<<<<

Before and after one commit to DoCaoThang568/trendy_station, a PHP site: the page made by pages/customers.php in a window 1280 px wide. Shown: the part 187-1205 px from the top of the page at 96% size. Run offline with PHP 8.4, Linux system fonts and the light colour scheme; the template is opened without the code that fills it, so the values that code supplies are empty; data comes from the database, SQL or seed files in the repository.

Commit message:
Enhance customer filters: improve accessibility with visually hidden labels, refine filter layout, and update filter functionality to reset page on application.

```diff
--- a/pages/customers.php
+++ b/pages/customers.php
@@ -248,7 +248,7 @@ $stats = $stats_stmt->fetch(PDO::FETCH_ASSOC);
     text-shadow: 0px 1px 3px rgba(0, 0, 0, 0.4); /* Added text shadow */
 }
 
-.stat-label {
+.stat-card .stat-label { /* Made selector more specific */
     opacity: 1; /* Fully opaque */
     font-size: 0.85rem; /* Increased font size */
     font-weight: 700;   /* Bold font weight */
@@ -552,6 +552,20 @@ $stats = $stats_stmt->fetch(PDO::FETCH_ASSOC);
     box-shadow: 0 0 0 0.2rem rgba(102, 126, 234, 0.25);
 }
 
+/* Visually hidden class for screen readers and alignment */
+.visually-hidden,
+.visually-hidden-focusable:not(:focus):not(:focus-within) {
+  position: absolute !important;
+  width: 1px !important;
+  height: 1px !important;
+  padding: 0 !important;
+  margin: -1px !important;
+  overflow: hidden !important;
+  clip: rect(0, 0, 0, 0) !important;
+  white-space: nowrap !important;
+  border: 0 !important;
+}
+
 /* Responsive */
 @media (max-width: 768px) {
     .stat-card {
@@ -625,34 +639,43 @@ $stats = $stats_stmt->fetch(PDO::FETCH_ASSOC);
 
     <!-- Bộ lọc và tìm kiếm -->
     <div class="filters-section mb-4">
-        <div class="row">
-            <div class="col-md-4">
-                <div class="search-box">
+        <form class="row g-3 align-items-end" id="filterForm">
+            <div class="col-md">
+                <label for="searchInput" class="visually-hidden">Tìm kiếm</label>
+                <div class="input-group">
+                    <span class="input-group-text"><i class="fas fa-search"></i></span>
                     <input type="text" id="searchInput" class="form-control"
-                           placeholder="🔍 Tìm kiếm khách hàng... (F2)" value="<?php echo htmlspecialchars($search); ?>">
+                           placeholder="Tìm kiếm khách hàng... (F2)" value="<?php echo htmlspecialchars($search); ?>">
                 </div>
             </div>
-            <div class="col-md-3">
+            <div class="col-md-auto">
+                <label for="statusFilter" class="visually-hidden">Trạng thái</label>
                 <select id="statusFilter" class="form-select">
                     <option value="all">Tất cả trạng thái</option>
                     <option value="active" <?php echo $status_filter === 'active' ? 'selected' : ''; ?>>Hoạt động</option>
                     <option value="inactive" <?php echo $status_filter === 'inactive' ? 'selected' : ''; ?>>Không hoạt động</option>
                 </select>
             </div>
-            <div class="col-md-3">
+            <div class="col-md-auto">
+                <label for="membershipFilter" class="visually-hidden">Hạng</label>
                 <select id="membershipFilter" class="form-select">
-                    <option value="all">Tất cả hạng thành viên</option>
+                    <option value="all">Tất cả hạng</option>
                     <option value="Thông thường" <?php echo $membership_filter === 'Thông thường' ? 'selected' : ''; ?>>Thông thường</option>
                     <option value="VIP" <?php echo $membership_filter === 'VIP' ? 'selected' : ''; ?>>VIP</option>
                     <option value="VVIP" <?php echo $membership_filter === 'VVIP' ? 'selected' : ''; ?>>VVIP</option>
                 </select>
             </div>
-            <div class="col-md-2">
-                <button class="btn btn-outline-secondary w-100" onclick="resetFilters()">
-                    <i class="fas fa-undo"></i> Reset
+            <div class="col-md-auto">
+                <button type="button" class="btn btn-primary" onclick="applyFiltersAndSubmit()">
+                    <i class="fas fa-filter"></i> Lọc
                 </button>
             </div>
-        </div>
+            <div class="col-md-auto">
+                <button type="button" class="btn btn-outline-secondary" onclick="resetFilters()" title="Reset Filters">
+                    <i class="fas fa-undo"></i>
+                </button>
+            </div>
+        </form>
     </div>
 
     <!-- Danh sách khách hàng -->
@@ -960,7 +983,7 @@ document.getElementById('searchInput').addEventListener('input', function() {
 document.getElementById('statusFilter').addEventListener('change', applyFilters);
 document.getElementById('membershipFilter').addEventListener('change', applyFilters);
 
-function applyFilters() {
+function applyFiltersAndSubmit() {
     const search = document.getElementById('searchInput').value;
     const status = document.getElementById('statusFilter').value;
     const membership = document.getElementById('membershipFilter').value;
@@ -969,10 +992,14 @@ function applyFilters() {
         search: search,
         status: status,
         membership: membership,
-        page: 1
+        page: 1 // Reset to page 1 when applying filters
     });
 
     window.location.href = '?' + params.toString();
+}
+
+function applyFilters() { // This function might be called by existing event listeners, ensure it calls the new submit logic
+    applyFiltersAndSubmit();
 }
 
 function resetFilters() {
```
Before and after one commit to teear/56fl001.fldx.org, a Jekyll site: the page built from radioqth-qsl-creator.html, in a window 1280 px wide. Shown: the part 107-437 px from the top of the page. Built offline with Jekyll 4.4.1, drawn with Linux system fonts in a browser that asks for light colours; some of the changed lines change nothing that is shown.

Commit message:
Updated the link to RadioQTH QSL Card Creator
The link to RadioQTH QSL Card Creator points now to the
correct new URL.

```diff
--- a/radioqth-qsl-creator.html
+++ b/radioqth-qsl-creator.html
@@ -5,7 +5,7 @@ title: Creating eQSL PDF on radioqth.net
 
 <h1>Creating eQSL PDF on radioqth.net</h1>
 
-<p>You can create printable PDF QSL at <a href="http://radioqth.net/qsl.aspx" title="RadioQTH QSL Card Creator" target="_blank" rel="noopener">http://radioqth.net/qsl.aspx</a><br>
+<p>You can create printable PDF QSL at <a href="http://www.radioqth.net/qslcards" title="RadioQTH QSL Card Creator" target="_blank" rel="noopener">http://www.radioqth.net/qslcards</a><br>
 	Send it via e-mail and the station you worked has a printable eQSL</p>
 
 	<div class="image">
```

>>>>

* [Aim of the task] So that nothing is lost, retype every entry in the listing above exactly.

* [Finished task]
Before and after one commit to DoCaoThang568/trendy_station, a PHP site: the page made by pages/customers.php in a window 1280 px wide. Shown: the part 187-1205 px from the top of the page at 96% size. Run offline with PHP 8.4, Linux system fonts and the light colour scheme; the template is opened without the code that fills it, so the values that code supplies are empty; data comes from the database, SQL or seed files in the repository.

Commit message:
Enhance customer filters: improve accessibility with visually hidden labels, refine filter layout, and update filter functionality to reset page on application.

```diff
--- a/pages/customers.php
+++ b/pages/customers.php
@@ -248,7 +248,7 @@ $stats = $stats_stmt->fetch(PDO::FETCH_ASSOC);
     text-shadow: 0px 1px 3px rgba(0, 0, 0, 0.4); /* Added text shadow */
 }
 
-.stat-label {
+.stat-card .stat-label { /* Made selector more specific */
     opacity: 1; /* Fully opaque */
     font-size: 0.85rem; /* Increased font size */
     font-weight: 700;   /* Bold font weight */
@@ -552,6 +552,20 @@ $stats = $stats_stmt->fetch(PDO::FETCH_ASSOC);
     box-shadow: 0 0 0 0.2rem rgba(102, 126, 234, 0.25);
 }
 
+/* Visually hidden class for screen readers and alignment */
+.visually-hidden,
+.visually-hidden-focusable:not(:focus):not(:focus-within) {
+  position: absolute !important;
+  width: 1px !important;
+  height: 1px !important;
+  padding: 0 !important;
+  margin: -1px !important;
+  overflow: hidden !important;
+  clip: rect(0, 0, 0, 0) !important;
+  white-space: nowrap !important;
+  border: 0 !important;
+}
+
 /* Responsive */
 @media (max-width: 768px) {
     .stat-card {
@@ -625,34 +639,43 @@ $stats = $stats_stmt->fetch(PDO::FETCH_ASSOC);
 
     <!-- Bộ lọc và tìm kiếm -->
     <div class="filters-section mb-4">
-        <div class="row">
-            <div class="col-md-4">
-                <div class="search-box">
+        <form class="row g-3 align-items-end" id="filterForm">
+            <div class="col-md">
+                <label for="searchInput" class="visually-hidden">Tìm kiếm</label>
+                <div class="input-group">
+                    <span class="input-group-text"><i class="fas fa-search"></i></span>
                     <input type="text" id="searchInput" class="form-control"
-                           placeholder="🔍 Tìm kiếm khách hàng... (F2)" value="<?php echo htmlspecialchars($search); ?>">
+                           placeholder="Tìm kiếm khách hàng... (F2)" value="<?php echo htmlspecialchars($search); ?>">
                 </div>
             </div>
-            <div class="col-md-3">
+            <div class="col-md-auto">
+                <label for="statusFilter" class="visually-hidden">Trạng thái</label>
                 <select id="statusFilter" class="form-select">
                     <option value="all">Tất cả trạng thái</option>
                     <option value="active" <?php echo $status_filter === 'active' ? 'selected' : ''; ?>>Hoạt động</option>
                     <option value="inactive" <?php echo $status_filter === 'inactive' ? 'selected' : ''; ?>>Không hoạt động</option>
                 </select>
             </div>
-            <div class="col-md-3">
+            <div class="col-md-auto">
+                <label for="membershipFilter" class="visually-hidden">Hạng</label>
                 <select id="membershipFilter" class="form-select">
-                    <option value="all">Tất cả hạng thành viên</option>
+                    <option value="all">Tất cả hạng</option>
                     <option value="Thông thường" <?php echo $membership_filter === 'Thông thường' ? 'selected' : ''; ?>>Thông thường</option>
                     <option value="VIP" <?php echo $membership_filter === 'VIP' ? 'selected' : ''; ?>>VIP</option>
                     <option value="VVIP" <?php echo $membership_filter === 'VVIP' ? 'selected' : ''; ?>>VVIP</option>
                 </select>
             </div>
-            <div class="col-md-2">
-                <button class="btn btn-outline-secondary w-100" onclick="resetFilters()">
-                    <i class="fas fa-undo"></i> Reset
+            <div class="col-md-auto">
+                <button type="button" class="btn btn-primary" onclick="applyFiltersAndSubmit()">
+                    <i class="fas fa-filter"></i> Lọc
                 </button>
             </div>
-        </div>
+            <div class="col-md-auto">
+                <button type="button" class="btn btn-outline-secondary" onclick="resetFilters()" title="Reset Filters">
+                    <i class="fas fa-undo"></i>
+                </button>
+            </div>
+        </form>
     </div>
 
     <!-- Danh sách khách hàng -->
@@ -960,7 +983,7 @@ document.getElementById('searchInput').addEventListener('input', function() {
 document.getElementById('statusFilter').addEventListener('change', applyFilters);
 document.getElementById('membershipFilter').addEventListener('change', applyFilters);
 
-function applyFilters() {
+function applyFiltersAndSubmit() {
     const search = document.getElementById('searchInput').value;
     const status = document.getElementById('statusFilter').value;
     const membership = document.getElementById('membershipFilter').value;
@@ -969,10 +992,14 @@ function applyFilters() {
         search: search,
         status: status,
         membership: membership,
-        page: 1
+        page: 1 // Reset to page 1 when applying filters
     });
 
     window.location.href = '?' + params.toString();
+}
+
+function applyFilters() { // This function might be called by existing event listeners, ensure it calls the new submit logic
+    applyFiltersAndSubmit();
 }
 
 function resetFilters() {
```
Before and after one commit to teear/56fl001.fldx.org, a Jekyll site: the page built from radioqth-qsl-creator.html, in a window 1280 px wide. Shown: the part 107-437 px from the top of the page. Built offline with Jekyll 4.4.1, drawn with Linux system fonts in a browser that asks for light colours; some of the changed lines change nothing that is shown.

Commit message:
Updated the link to RadioQTH QSL Card Creator
The link to RadioQTH QSL Card Creator points now to the
correct new URL.

```diff
--- a/radioqth-qsl-creator.html
+++ b/radioqth-qsl-creator.html
@@ -5,7 +5,7 @@ title: Creating eQSL PDF on radioqth.net
 
 <h1>Creating eQSL PDF on radioqth.net</h1>
 
-<p>You can create printable PDF QSL at <a href="http://radioqth.net/qsl.aspx" title="RadioQTH QSL Card Creator" target="_blank" rel="noopener">http://radioqth.net/qsl.aspx</a><br>
+<p>You can create printable PDF QSL at <a href="http://www.radioqth.net/qslcards" title="RadioQTH QSL Card Creator" target="_blank" rel="noopener">http://www.radioqth.net/qslcards</a><br>
 	Send it via e-mail and the station you worked has a printable eQSL</p>
 
 	<div class="image">
```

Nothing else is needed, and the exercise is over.